Requirement = Pick out every line in the data below that holds "Undrawn".
>>>>>
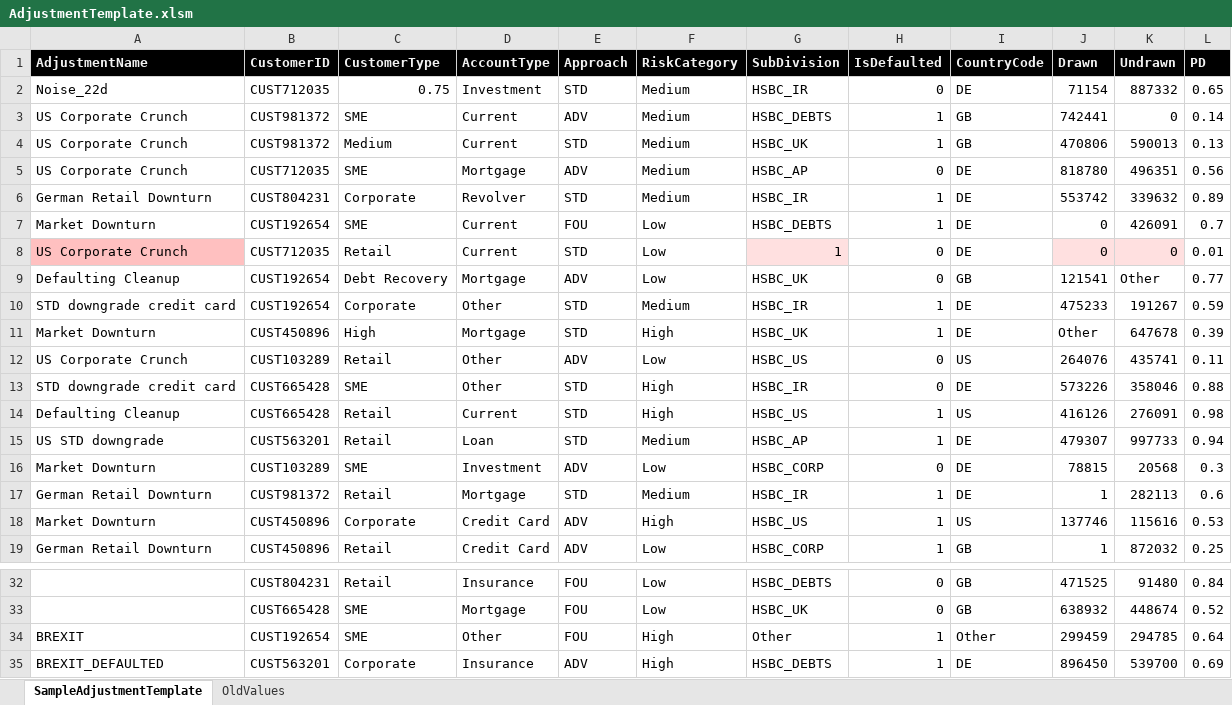
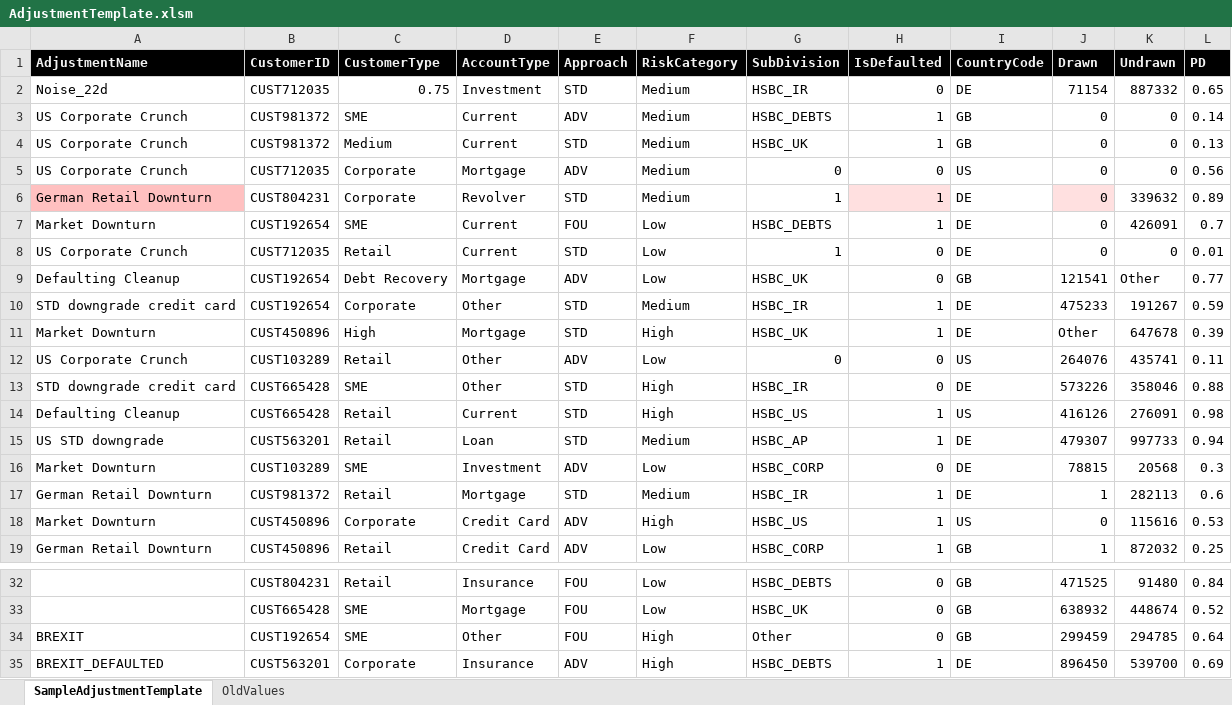
Before and after one commit to AbbyKatt/mycode, an Excel workbook: AI_Adjustments_Proto/AdjustmentTemplate.xlsm, sheet SampleAdjustmentTemplate, drawn as a sheet; only a part is shown, gaps mark what is left out; values as stored, in another font and other column widths than the file's, no borders; the diff names each change by its address in the sheet, - before the commit and + after, or states it on an @@ line.

```diff
--- a/AI_Adjustments_Proto/AdjustmentTemplate.xlsm (sheet SampleAdjustmentTemplate)
+++ b/AI_Adjustments_Proto/AdjustmentTemplate.xlsm (sheet SampleAdjustmentTemplate)
-J3 (Drawn): 742441
+J3 (Drawn): 0
-J4 (Drawn): 470806
+J4 (Drawn): 0
-K4 (Undrawn): 590013
+K4 (Undrawn): 0
-C5 (CustomerType): SME
+C5 (CustomerType): Corporate
-G5 (SubDivision): HSBC_AP
+G5 (SubDivision): 0
-I5 (CountryCode): DE
+I5 (CountryCode): US
-J5 (Drawn): 818780
+J5 (Drawn): 0
-K5 (Undrawn): 496351
+K5 (Undrawn): 0
-A6 fill: none
+A6 fill: #FFC0C0
-G6 (SubDivision): HSBC_IR
+G6 (SubDivision): 1
-H6 fill: none
+H6 fill: #FFE0E0
-J6 (Drawn): 553742
+J6 (Drawn): 0
-J6 fill: none
+J6 fill: #FFE0E0
-A8 fill: #FFC0C0
+A8 fill: none
-G8 fill: #FFE0E0
+G8 fill: none
-J8:K8 fill: #FFE0E0
+J8:K8 fill: none
-G12 (SubDivision): HSBC_US
+G12 (SubDivision): 0
-J18 (Drawn): 137746
+J18 (Drawn): 0
-H34 (IsDefaulted): 1
+H34 (IsDefaulted): 0
-I34 (CountryCode): Other
+I34 (CountryCode): GB
```
Also changed, not shown: 27 other files.
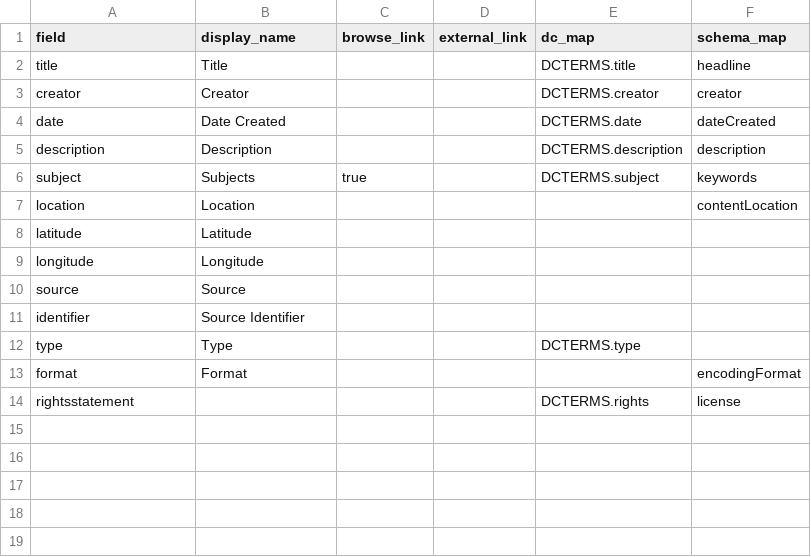
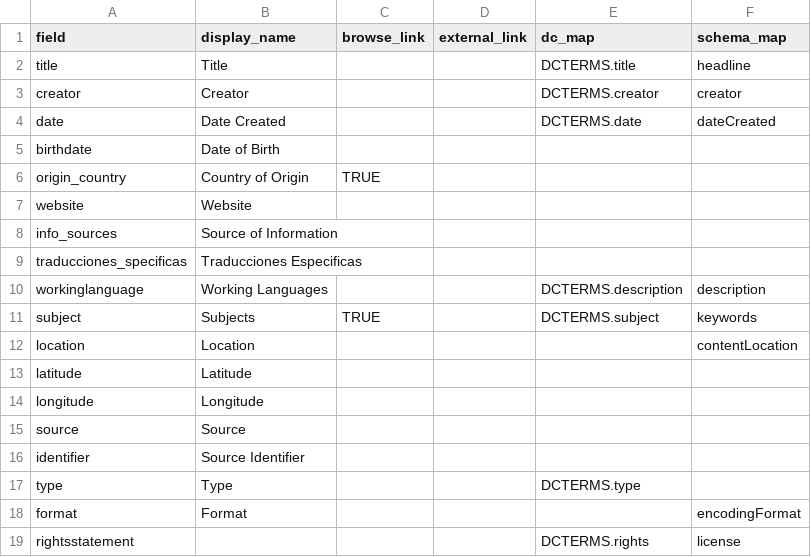
Before and after one commit to camilarbol/Sample-translators, a CSV file: _data/config-metadata.csv, drawn as a sheet.

Commit message:
Provided clean names for metadata fields

```diff
--- a/_data/config-metadata.csv
+++ b/_data/config-metadata.csv
@@ -4,4 +4,9 @@ creator,Creator,,,DCTERMS.creator,creator
 date,Date Created,,,DCTERMS.date,dateCreated
-description,Description,,,DCTERMS.description,description
-subject,Subjects,true,,DCTERMS.subject,keywords
+birthdate,Date of Birth,,,,
+origin_country,Country of Origin,TRUE,,,
+website,Website,,,,
+info_sources,Source of Information,,,,
+traducciones_specificas,Traducciones Especificas,,,,
+workinglanguage,Working Languages,,,DCTERMS.description,description
+subject,Subjects,TRUE,,DCTERMS.subject,keywords
 location,Location,,,,contentLocation
```
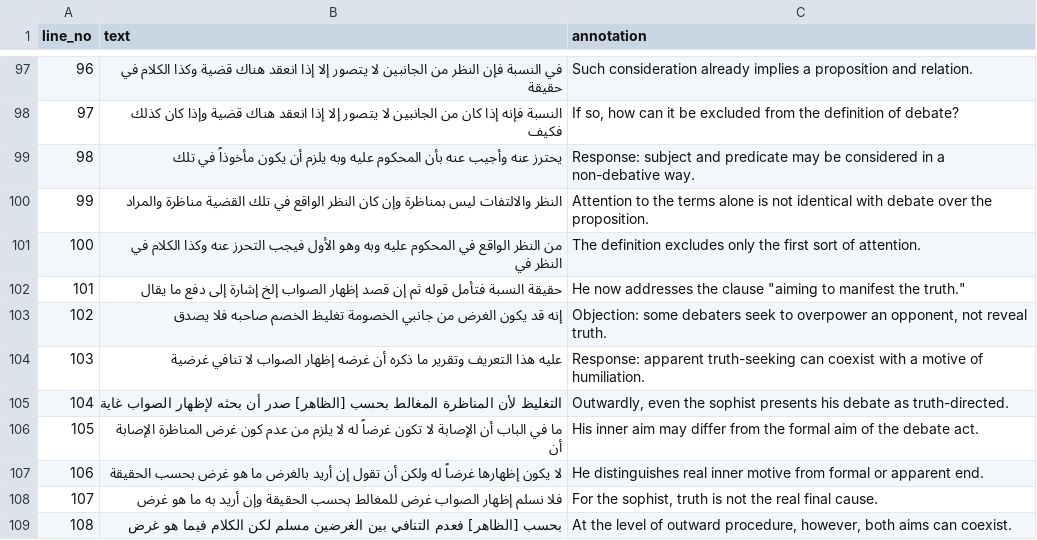
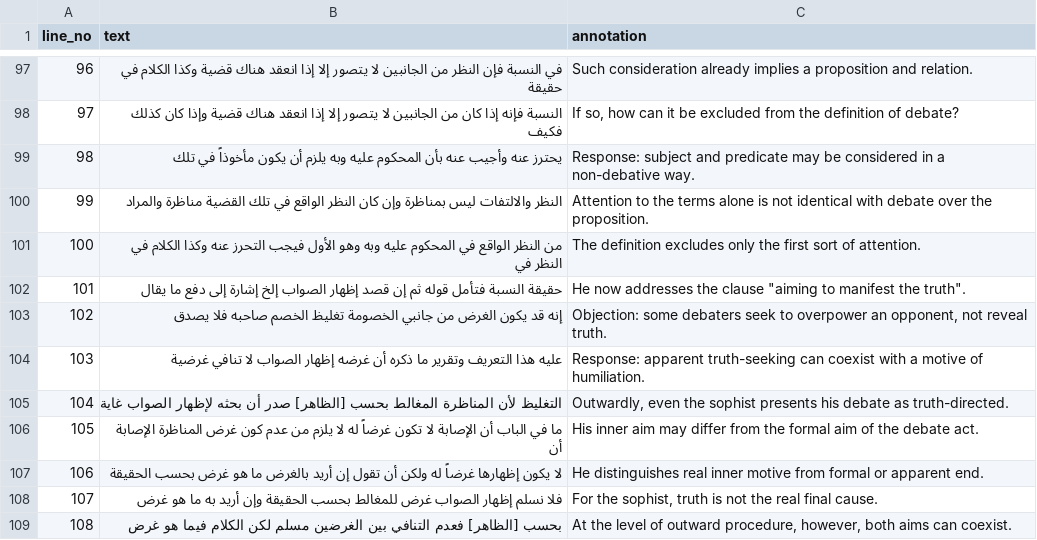
Before and after one commit to Sserhatt/Argumentation-Theory, a TSV file: Manuscripts/Hasiyetül_Kevâkibî_alâ_risâletil_bahs_Tasköprizâde/Hasiyetül_Kevâkibî_alâ_risâletil_bahs_Tasköprizâde.annotated.tsv, drawn as a sheet; only a part is shown, gaps mark what is left out.

```diff
--- a/Manuscripts/Hasiyetül_Kevâkibî_alâ_risâletil_bahs_Tasköprizâde/Hasiyetül_Kevâkibî_alâ_risâletil_bahs_Tasköprizâde.annotated.tsv
+++ b/Manuscripts/Hasiyetül_Kevâkibî_alâ_risâletil_bahs_Tasköprizâde/Hasiyetül_Kevâkibî_alâ_risâletil_bahs_Tasköprizâde.annotated.tsv
@@ -101,3 +101,3 @@
 100	من النظر الواقع في المحكوم عليه وبه وهو الأول فيجب التحرز عنه وكذا الكلام في النظر في	The definition excludes only the first sort of attention.
-101	حقيقة النسبة فتأمل قوله ثم إن قصد إظهار الصواب إلخ إشارة إلى دفع ما يقال	He now addresses the clause "aiming to manifest the truth."
+101	حقيقة النسبة فتأمل قوله ثم إن قصد إظهار الصواب إلخ إشارة إلى دفع ما يقال	He now addresses the clause "aiming to manifest the truth".
 102	إنه قد يكون الغرض من جانبي الخصومة تغليظ الخصم صاحبه فلا يصدق	Objection: some debaters seek to overpower an opponent, not reveal truth.
```
Also changed, not shown: Manuscripts/Risâle fî 'ilm-i âdâbi’l-bahŝ ve’l-münâzara Tasköprizâde/Risâle fî 'ilm-i âdâbi’l-bahŝ ve’l-münâzara Tasköprizâde.annotated.tsv, Manuscripts/Risālat fī al-Ādāb al-Baḥth Al-Samarqandi/Risālat fī al-Ādāb al-Baḥth Al-Samarqandi.annotated.tsv, 4 other files.
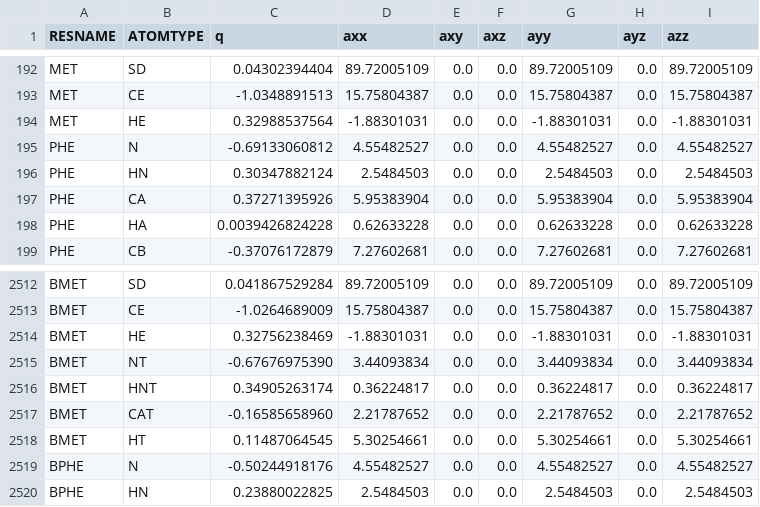
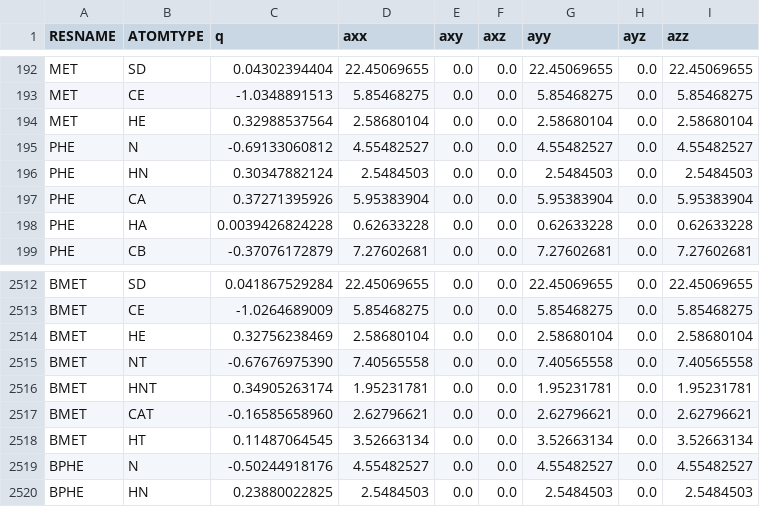
Before and after one commit to peter-reinholdt/propertyfit, a CSV file: FFparameters.csv, drawn as a sheet; only a part is shown, gaps mark what is left out; the diff covers the shown part only; the diff names each change by its address in the sheet, - before the commit and + after, or states it on an @@ line.

```diff
--- a/FFparameters.csv
+++ b/FFparameters.csv
-D192 (axx): 89.72005109
+D192 (axx): 22.45069655
-G192 (ayy): 89.72005109
+G192 (ayy): 22.45069655
-I192 (azz): 89.72005109
+I192 (azz): 22.45069655
-D193 (axx): 15.75804387
+D193 (axx): 5.85468275
-G193 (ayy): 15.75804387
+G193 (ayy): 5.85468275
-I193 (azz): 15.75804387
+I193 (azz): 5.85468275
-D194 (axx): -1.88301031
+D194 (axx): 2.58680104
-G194 (ayy): -1.88301031
+G194 (ayy): 2.58680104
-I194 (azz): -1.88301031
+I194 (azz): 2.58680104
-D2512 (axx): 89.72005109
+D2512 (axx): 22.45069655
-G2512 (ayy): 89.72005109
+G2512 (ayy): 22.45069655
-I2512 (azz): 89.72005109
+I2512 (azz): 22.45069655
-D2513 (axx): 15.75804387
+D2513 (axx): 5.85468275
-G2513 (ayy): 15.75804387
+G2513 (ayy): 5.85468275
-I2513 (azz): 15.75804387
+I2513 (azz): 5.85468275
-D2514 (axx): -1.88301031
+D2514 (axx): 2.58680104
-G2514 (ayy): -1.88301031
+G2514 (ayy): 2.58680104
-I2514 (azz): -1.88301031
+I2514 (azz): 2.58680104
-D2515 (axx): 3.44093834
+D2515 (axx): 7.40565558
-G2515 (ayy): 3.44093834
+G2515 (ayy): 7.40565558
-I2515 (azz): 3.44093834
+I2515 (azz): 7.40565558
-D2516 (axx): 0.36224817
+D2516 (axx): 1.95231781
-G2516 (ayy): 0.36224817
+G2516 (ayy): 1.95231781
-I2516 (azz): 0.36224817
+I2516 (azz): 1.95231781
-D2517 (axx): 2.21787652
+D2517 (axx): 2.62796621
-G2517 (ayy): 2.21787652
+G2517 (ayy): 2.62796621
-I2517 (azz): 2.21787652
+I2517 (azz): 2.62796621
-D2518 (axx): 5.30254661
+D2518 (axx): 3.52663134
-G2518 (ayy): 5.30254661
+G2518 (ayy): 3.52663134
-I2518 (azz): 5.30254661
+I2518 (azz): 3.52663134
```
Also changed, not shown: 111 edited cells elsewhere in this file, FFparameterswithduplicates.csv.
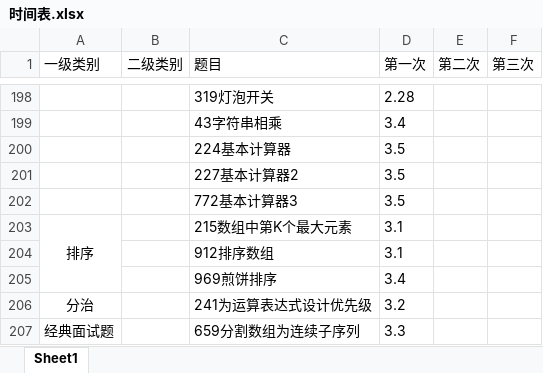
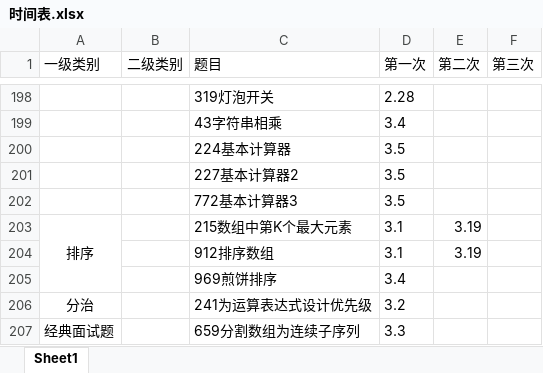
Before and after one commit to lisan97/leetcode, an Excel workbook: 时间表.xlsx, sheet Sheet1, drawn as a sheet; only a part is shown, gaps mark what is left out; values as stored, in another font and other column widths than the file's, no borders; the diff names each change by its address in the sheet, - before the commit and + after, or states it on an @@ line.

```diff
--- a/时间表.xlsx (sheet Sheet1)
+++ b/时间表.xlsx (sheet Sheet1)
-E203:E204 (第二次): (empty)
+E203:E204 (第二次): 3.19
```
Also changed, not shown: 面经出现.xlsx, 2 other files.
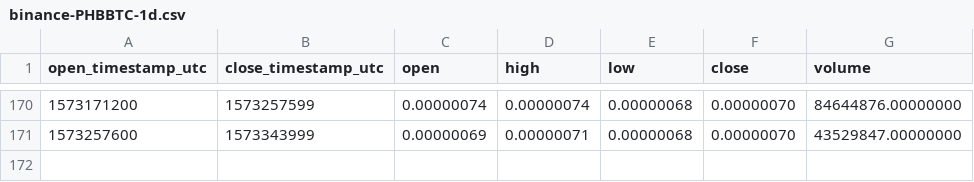
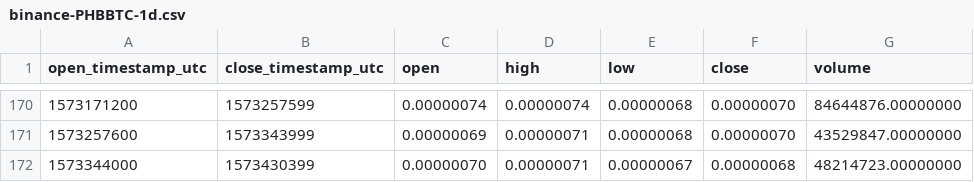
Before and after one commit to cryptobigbro/binance-PHBBTC, a CSV file: binance-PHBBTC-1d.csv, drawn as a sheet; only a part is shown, gaps mark what is left out; the diff names each change by its address in the sheet, - before the commit and + after, or states it on an @@ line.

```diff
--- a/binance-PHBBTC-1d.csv
+++ b/binance-PHBBTC-1d.csv
+row 172: 1573344000 | 1573430399 | 0.00000070 | 0.00000071 | 0.00000067 | 0.00000068 | 48214723.00000000
```
Also changed, not shown: binance-PHBBTC-1h.csv.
<<<<<
Output of the task =
-K4 (Undrawn): 590013
+K4 (Undrawn): 0
-K5 (Undrawn): 496351
+K5 (Undrawn): 0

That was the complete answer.